━━━ RECORD SET ━━━

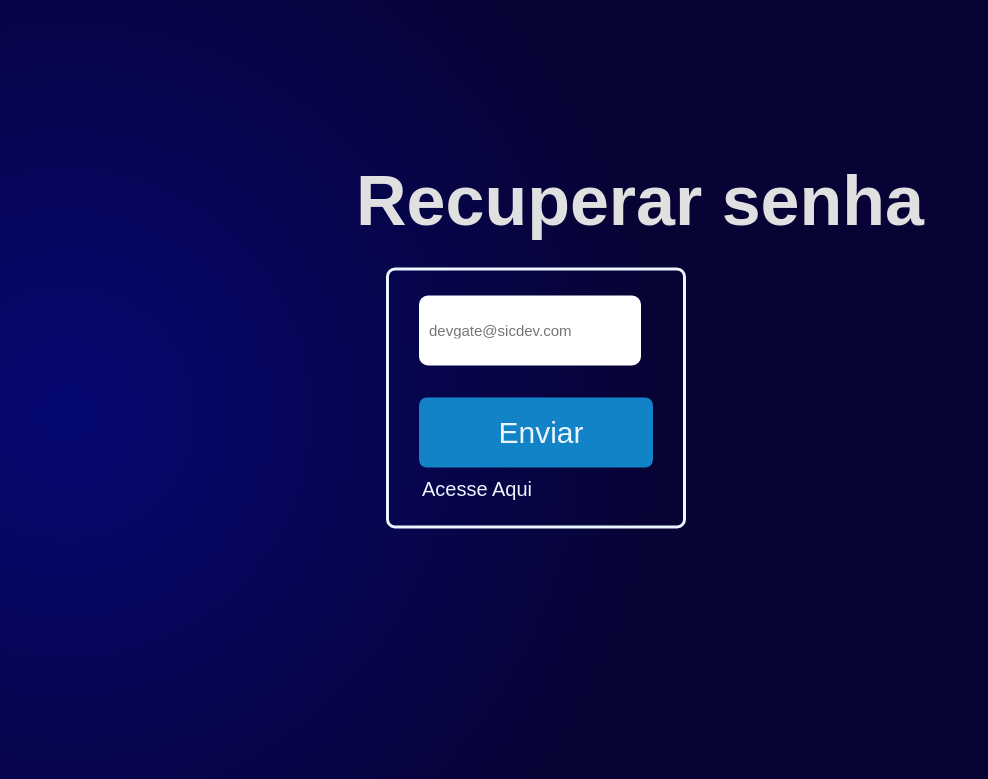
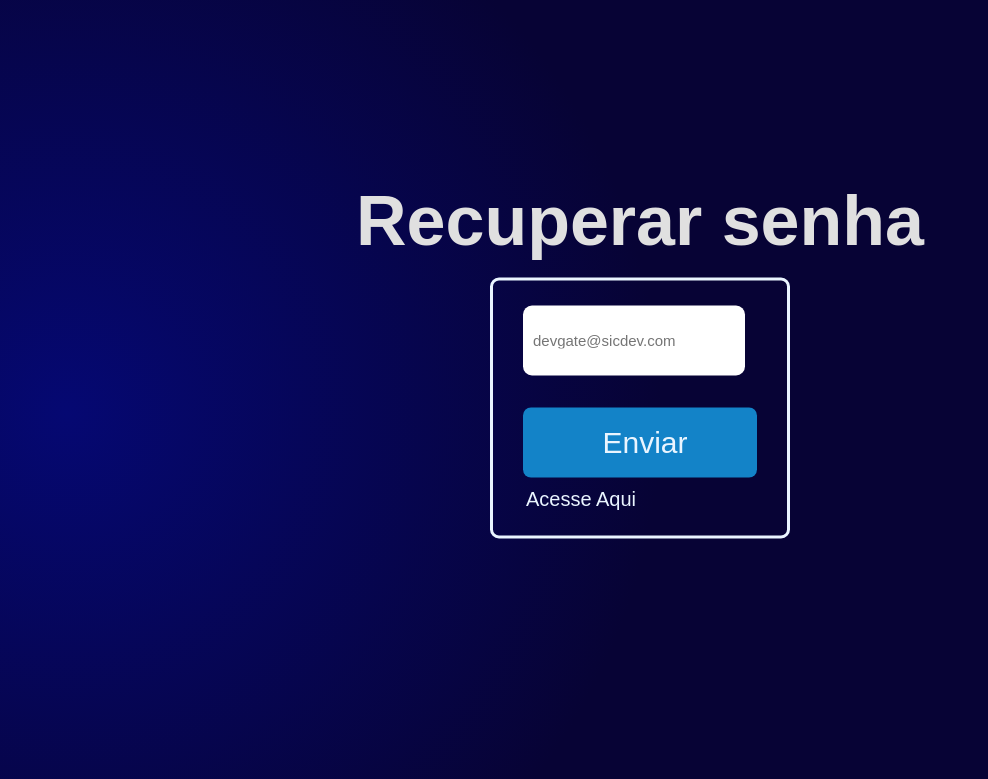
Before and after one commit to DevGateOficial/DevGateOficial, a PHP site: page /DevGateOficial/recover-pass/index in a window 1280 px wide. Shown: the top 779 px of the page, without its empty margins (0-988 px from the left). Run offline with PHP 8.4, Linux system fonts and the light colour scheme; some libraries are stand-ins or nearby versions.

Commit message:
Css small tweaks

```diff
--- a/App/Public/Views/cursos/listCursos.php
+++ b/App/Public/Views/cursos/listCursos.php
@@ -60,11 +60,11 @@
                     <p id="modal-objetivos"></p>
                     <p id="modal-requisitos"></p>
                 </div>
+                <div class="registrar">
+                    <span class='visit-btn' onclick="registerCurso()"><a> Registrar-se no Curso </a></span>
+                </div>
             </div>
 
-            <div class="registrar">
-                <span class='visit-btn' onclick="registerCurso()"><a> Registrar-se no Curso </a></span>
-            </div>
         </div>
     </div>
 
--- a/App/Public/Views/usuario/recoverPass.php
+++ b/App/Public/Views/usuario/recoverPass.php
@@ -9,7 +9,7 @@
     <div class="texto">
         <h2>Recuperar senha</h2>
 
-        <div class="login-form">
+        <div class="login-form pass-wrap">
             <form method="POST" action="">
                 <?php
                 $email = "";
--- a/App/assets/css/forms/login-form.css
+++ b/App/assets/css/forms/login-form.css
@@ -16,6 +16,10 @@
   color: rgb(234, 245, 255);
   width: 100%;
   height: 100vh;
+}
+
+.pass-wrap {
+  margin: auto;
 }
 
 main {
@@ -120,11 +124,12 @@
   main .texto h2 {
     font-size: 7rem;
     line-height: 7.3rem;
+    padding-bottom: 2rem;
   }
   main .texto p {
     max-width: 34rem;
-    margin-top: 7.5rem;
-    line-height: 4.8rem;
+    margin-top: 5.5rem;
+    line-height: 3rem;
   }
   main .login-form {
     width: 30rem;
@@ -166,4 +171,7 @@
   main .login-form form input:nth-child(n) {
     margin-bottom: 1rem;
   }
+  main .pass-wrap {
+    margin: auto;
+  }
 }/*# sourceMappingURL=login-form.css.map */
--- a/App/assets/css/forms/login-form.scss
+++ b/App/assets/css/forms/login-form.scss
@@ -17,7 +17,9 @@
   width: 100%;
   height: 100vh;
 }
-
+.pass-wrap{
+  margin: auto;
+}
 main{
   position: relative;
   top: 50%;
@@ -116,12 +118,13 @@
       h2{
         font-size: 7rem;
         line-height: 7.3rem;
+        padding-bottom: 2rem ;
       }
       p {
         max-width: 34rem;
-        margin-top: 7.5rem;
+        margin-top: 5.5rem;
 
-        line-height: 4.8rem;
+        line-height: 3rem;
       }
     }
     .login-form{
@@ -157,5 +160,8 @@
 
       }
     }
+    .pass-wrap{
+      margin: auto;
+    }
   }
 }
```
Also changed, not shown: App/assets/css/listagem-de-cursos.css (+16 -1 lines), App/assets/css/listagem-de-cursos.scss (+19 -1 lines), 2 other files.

━━━

* [YOUR TASK]
Search the records above for the string "login". Report each line that has it.

* [SOLUTION TO THE EXERCISE]
-        <div class="login-form">
+        <div class="login-form pass-wrap">
--- a/App/assets/css/forms/login-form.css
+++ b/App/assets/css/forms/login-form.css
   main .login-form {
   main .login-form form input:nth-child(n) {
 }/*# sourceMappingURL=login-form.css.map */
--- a/App/assets/css/forms/login-form.scss
+++ b/App/assets/css/forms/login-form.scss
     .login-form{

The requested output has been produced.